To its credit, The Last Witch Hunter did manage to hold my interest for the full hour and 46 minutes. At the most basic level the film does have an interesting premise, characters that made me care about them--and I thought it actually featured some very good action and special effects. For that reason I won't outright pan it or recommend that you not see it.
The story itself is actually not bad for the action/fantasy/adventure genre. But the script and dialogue are too often used to awkwardly explain (literally, in an expository fashion) to the audience what is going on. It is difficult to build genuine suspense and emotional buy-in to the story when things are rushed along by having the characters continually explain what's going on to each other in order to move the plot forward.
The idea for the main character, the witch hunter Kaulder, is actually not a bad one. Kaulder was born during the European Black Plague of the 14th century. During that time period he slays a witch queen that curses him with immortality: he will be forced to outlive his mortal loved ones (i.e., so he tends to avoid attachments), and never know the peace of a heavenly afterlife. Thereafter, working with the Vatican (specifically a priest specializing in knowledge of witches referred to by the title of "dolan" in the film), Kaulder is charged with a kind of 'Men in Black' role of tracking down witches (a kind of mutant offshoot of humanity) and incarcerating them whenever they break a truce they forged with humanity long ago in which they promised to avoid affecting mortals with their magic. Kaulder must prevent the ancient witch queen that he killed from being reborn, since she will attempt to break the ancient truce by once and for all killing off all mortals. Three people help Kaulder along the way, played by Michael Caine (Dolan, the 36th), Elijah Wood (Dolan, the 37th), and Rose Leslie (Chloe, a witch "Dreamwalker"). They all do a respectable job in their respective roles, even if the lines written for them are at times clunky.
As much as I enjoy Vin Diesel, unfortunately it seems to me that he's really not working very hard as an actor these days in terms of pouring himself heart and soul into the performance itself.

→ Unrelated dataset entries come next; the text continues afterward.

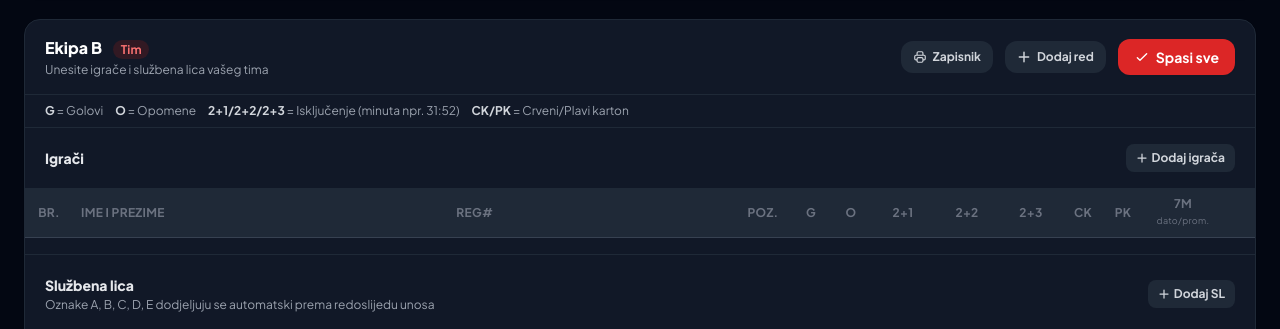
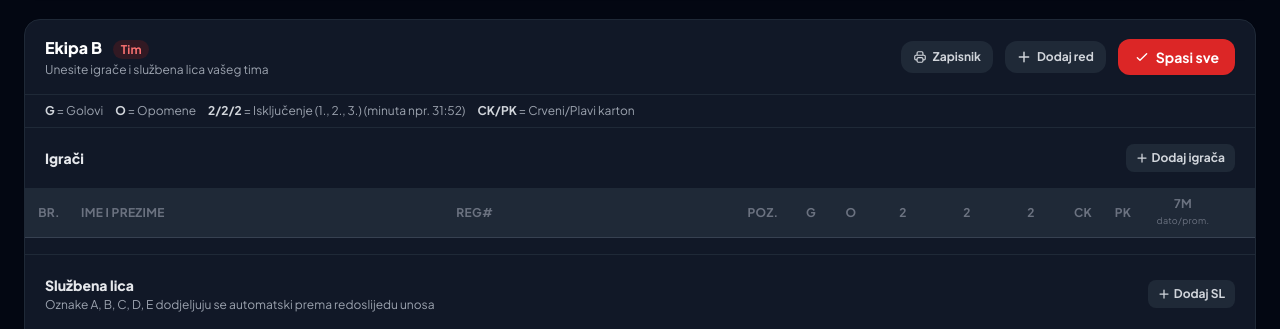
Before and after one commit to nedimlipa/omladinskaliga, a FastAPI app: template app/templates/klub_zapisnik.html in a window 1280 px wide. Shown: the part 287-616 px from the top of the page. Run offline with FastAPI, Linux system fonts and the light colour scheme; the template is opened without the code that fills it, so the values that code supplies are empty; parts of the project's set-up code (start-up, migrations or seed data) failed here and were passed over; some libraries are stand-ins or nearby versions.

Commit message:
Zapisnik: iskljucenje kolone 2+1/2+2/2+3 -> 2/2/2

```diff
--- a/app/templates/admin_zapisnik_detalji.html
+++ b/app/templates/admin_zapisnik_detalji.html
@@ -414,11 +414,11 @@
           <div><label class="block text-xs font-semibold text-gray-500 dark:text-gray-400 mb-1">Opomene</label>
             <input id="fOpomene" type="number" name="opomene" value="0" min="0" class="w-full rounded-xl border border-gray-200 dark:border-gray-700 bg-white dark:bg-gray-800 px-3 py-2 text-sm focus:ring-2 focus:ring-red-500 focus:outline-none"></div>
           <div><!-- spacer --></div>
-          <div><label class="block text-xs font-semibold text-gray-500 dark:text-gray-400 mb-1">2+3 (MM:SS)</label>
+          <div><label class="block text-xs font-semibold text-gray-500 dark:text-gray-400 mb-1">2 isklj. 3. (MM:SS)</label>
             <input id="fI" type="text" name="iskljucenje" placeholder="55:00" maxlength="5" class="w-full rounded-xl border border-gray-200 dark:border-gray-700 bg-white dark:bg-gray-800 px-3 py-2 text-sm focus:ring-2 focus:ring-red-500 focus:outline-none text-center"></div>
-          <div><label class="block text-xs font-semibold text-gray-500 dark:text-gray-400 mb-1">2+1 (MM:SS)</label>
+          <div><label class="block text-xs font-semibold text-gray-500 dark:text-gray-400 mb-1">2 isklj. 1. (MM:SS)</label>
             <input id="fI1" type="text" name="iskljucenje_1" placeholder="31:52" maxlength="5" class="w-full rounded-xl border border-gray-200 dark:border-gray-700 bg-white dark:bg-gray-800 px-3 py-2 text-sm focus:ring-2 focus:ring-red-500 focus:outline-none text-center"></div>
-          <div><label class="block text-xs font-semibold text-gray-500 dark:text-gray-400 mb-1">2+2 (MM:SS)</label>
+          <div><label class="block text-xs font-semibold text-gray-500 dark:text-gray-400 mb-1">2 isklj. 2. (MM:SS)</label>
             <input id="fI2" type="text" name="iskljucenje_2" placeholder="42:10" maxlength="5" class="w-full rounded-xl border border-gray-200 dark:border-gray-700 bg-white dark:bg-gray-800 px-3 py-2 text-sm focus:ring-2 focus:ring-red-500 focus:outline-none text-center"></div>
           <div><label class="block text-xs font-semibold text-gray-500 dark:text-gray-400 mb-1">Crveni karton</label>
             <select id="fCK" name="crveni_karton" class="w-full rounded-xl border border-gray-200 dark:border-gray-700 bg-white dark:bg-gray-800 px-3 py-2 text-sm focus:ring-2 focus:ring-red-500 focus:outline-none">
--- a/app/templates/klub_zapisnik.html
+++ b/app/templates/klub_zapisnik.html
@@ -116,7 +116,7 @@
       <div class="px-5 py-2 flex flex-wrap gap-3 text-xs text-gray-400 border-b border-gray-100 dark:border-gray-800">
         <span><b class="text-gray-600 dark:text-gray-300">G</b> = Golovi</span>
         <span><b class="text-gray-600 dark:text-gray-300">O</b> = Opomene</span>
-        <span><b class="text-gray-600 dark:text-gray-300">2+1/2+2/2+3</b> = Isključenje (minuta npr. 31:52)</span>
+        <span><b class="text-gray-600 dark:text-gray-300">2/2/2</b> = Isključenje (1., 2., 3.) (minuta npr. 31:52)</span>
         <span><b class="text-gray-600 dark:text-gray-300">CK/PK</b> = Crveni/Plavi karton</span>
       </div>
 
@@ -200,9 +200,9 @@
               <th class="px-2 py-2 text-center w-14">Poz.</th>
               <th class="px-2 py-2 text-center w-10">G</th>
               <th class="px-2 py-2 text-center w-10">O</th>
-              <th class="px-2 py-2 text-center w-16">2+1</th>
-              <th class="px-2 py-2 text-center w-16">2+2</th>
-              <th class="px-2 py-2 text-center w-16">2+3</th>
+              <th class="px-2 py-2 text-center w-16">2</th>
+              <th class="px-2 py-2 text-center w-16">2</th>
+              <th class="px-2 py-2 text-center w-16">2</th>
               <th class="px-2 py-2 text-center w-10">CK</th>
               <th class="px-2 py-2 text-center w-10">PK</th>
               <th class="px-2 py-2 text-center w-20">7M<br><span class="font-normal text-[9px] normal-case">dato/prom.</span></th>
--- a/app/templates/zapisnik_print.html
+++ b/app/templates/zapisnik_print.html
@@ -179,9 +179,9 @@
       <th class="col-hdr" style="width:28%">Ime i prezime</th>
       <th class="col-hdr" style="width:5%">G</th>
       <th class="col-hdr" style="width:5%">O</th>
-      <th class="col-hdr" style="width:8%">2+1</th>
-      <th class="col-hdr" style="width:8%">2+2</th>
-      <th class="col-hdr" style="width:8%">2+3</th>
+      <th class="col-hdr" style="width:8%">2</th>
+      <th class="col-hdr" style="width:8%">2</th>
+      <th class="col-hdr" style="width:8%">2</th>
       <th class="col-hdr" style="width:5%">C</th>
       <th class="col-hdr" style="width:5%">P</th>
       <th class="col-hdr" style="width:8%">7M</th>
```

I thought he kind of mugged his way through this movie, coasting on his charisma. He's starting to appear transparently full of himself. As if, "Hey, I'm so massively popular with my fan base that I don't have to put any effort into this. (And I'm amused by it.)" That is not the Vin that I enjoyed in the first two films of the Riddick series, and for most of the the third film (i.e., until he gets smug in this way at the very ending of Riddick).
As mentioned, the CGI and action scenes are actually pretty good and they do keep this film afloat and moving along briskly. And there is a surprise in the story that I suppose in hindsight I might have suspected, but it did catch me unawares.
This could have been a pretty good or even very good film. More effort should have gone into making it one.